All vasculitis relapses in the belimumab group were among patients who had proteinase 3 (PR3) ANCA-associated vasculitis with cyclophosphamide-induced disease remission. None of the patients from the belimumab group who had received rituximab induction therapy suffered relapses, a development the authors suggest deserves further study.
For the placebo group, relapses occurred independent of the induction therapy type, disease stage or ANCA type, according to the article.
Adverse events were as expected, says Dr. Merkel, and were recorded in 49 out of 53 belimumab patients and 43 out of 52 placebo patients. None posed any new safety concerns, according to the article.
The goals were revised during the study, which spanned 2013–2017, and the patient sample size was reduced from 300 because of prevailing use of rituximab not only for induction therapy, but also to prevent AAV relapse, notes Dr. Merkel.
“Recruitment was a challenge because of the [increasing] use of rituximab for maintenance of remission during this trial due to changing practice patterns, increasing data on the benefits of rituximab and increasing approval and availability of rituximab worldwide,” says Dr. Merkel.
It was “intriguing” to see that none of the patients who received both rituximab and belimumab had a relapse, even though the sample size was not enough to be definitive, says Dr. Merkel. In conclusion, the combination of the drugs tested appeared safe, the study provided useful information and it demonstrates the ability of the international vasculitis research community to conduct randomized trials in this rare disease, he says.

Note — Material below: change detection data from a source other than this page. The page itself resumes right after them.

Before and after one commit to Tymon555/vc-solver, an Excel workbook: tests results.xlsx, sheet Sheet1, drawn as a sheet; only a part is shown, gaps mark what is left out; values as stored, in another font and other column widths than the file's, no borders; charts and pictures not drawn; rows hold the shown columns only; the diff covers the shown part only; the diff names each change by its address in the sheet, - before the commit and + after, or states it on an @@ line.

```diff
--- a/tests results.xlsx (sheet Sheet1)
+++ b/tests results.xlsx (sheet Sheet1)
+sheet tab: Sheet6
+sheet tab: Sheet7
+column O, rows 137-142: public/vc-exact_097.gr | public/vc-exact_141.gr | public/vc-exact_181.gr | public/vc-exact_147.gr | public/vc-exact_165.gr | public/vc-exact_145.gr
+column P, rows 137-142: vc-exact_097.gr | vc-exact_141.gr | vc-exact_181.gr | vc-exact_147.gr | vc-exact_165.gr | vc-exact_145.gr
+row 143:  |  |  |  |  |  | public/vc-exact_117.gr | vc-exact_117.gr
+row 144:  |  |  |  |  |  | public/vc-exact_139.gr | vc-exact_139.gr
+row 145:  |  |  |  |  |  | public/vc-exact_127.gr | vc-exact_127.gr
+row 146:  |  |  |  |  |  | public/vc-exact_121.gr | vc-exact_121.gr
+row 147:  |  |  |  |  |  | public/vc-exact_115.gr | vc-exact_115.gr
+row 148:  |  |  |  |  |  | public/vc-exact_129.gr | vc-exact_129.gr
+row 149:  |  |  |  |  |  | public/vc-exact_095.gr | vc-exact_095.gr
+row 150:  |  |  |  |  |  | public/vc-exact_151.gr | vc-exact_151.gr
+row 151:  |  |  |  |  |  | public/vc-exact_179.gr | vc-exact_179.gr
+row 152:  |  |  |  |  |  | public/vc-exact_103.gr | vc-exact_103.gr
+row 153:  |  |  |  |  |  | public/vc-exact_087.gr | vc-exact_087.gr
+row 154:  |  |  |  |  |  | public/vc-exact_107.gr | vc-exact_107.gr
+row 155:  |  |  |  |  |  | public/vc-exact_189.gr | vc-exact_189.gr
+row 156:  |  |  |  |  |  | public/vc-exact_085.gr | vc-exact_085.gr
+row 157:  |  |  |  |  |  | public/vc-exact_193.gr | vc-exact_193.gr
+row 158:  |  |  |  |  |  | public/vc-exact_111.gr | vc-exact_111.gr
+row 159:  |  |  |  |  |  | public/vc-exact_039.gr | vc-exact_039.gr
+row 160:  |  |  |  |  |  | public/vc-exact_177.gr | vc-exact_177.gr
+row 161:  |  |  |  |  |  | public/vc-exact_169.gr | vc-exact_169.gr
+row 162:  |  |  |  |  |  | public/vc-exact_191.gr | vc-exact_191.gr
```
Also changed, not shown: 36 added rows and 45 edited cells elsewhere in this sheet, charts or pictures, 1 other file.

“The trial does not support the use of belimumab in ANCA-associated vasculitis to maintain remission,” says Dr. Merkel “However, that does not necessarily mean that BLyS is not part of the pathophysiology, nor does it mean that belimumab or a similar agent might not have a role in this treatment.”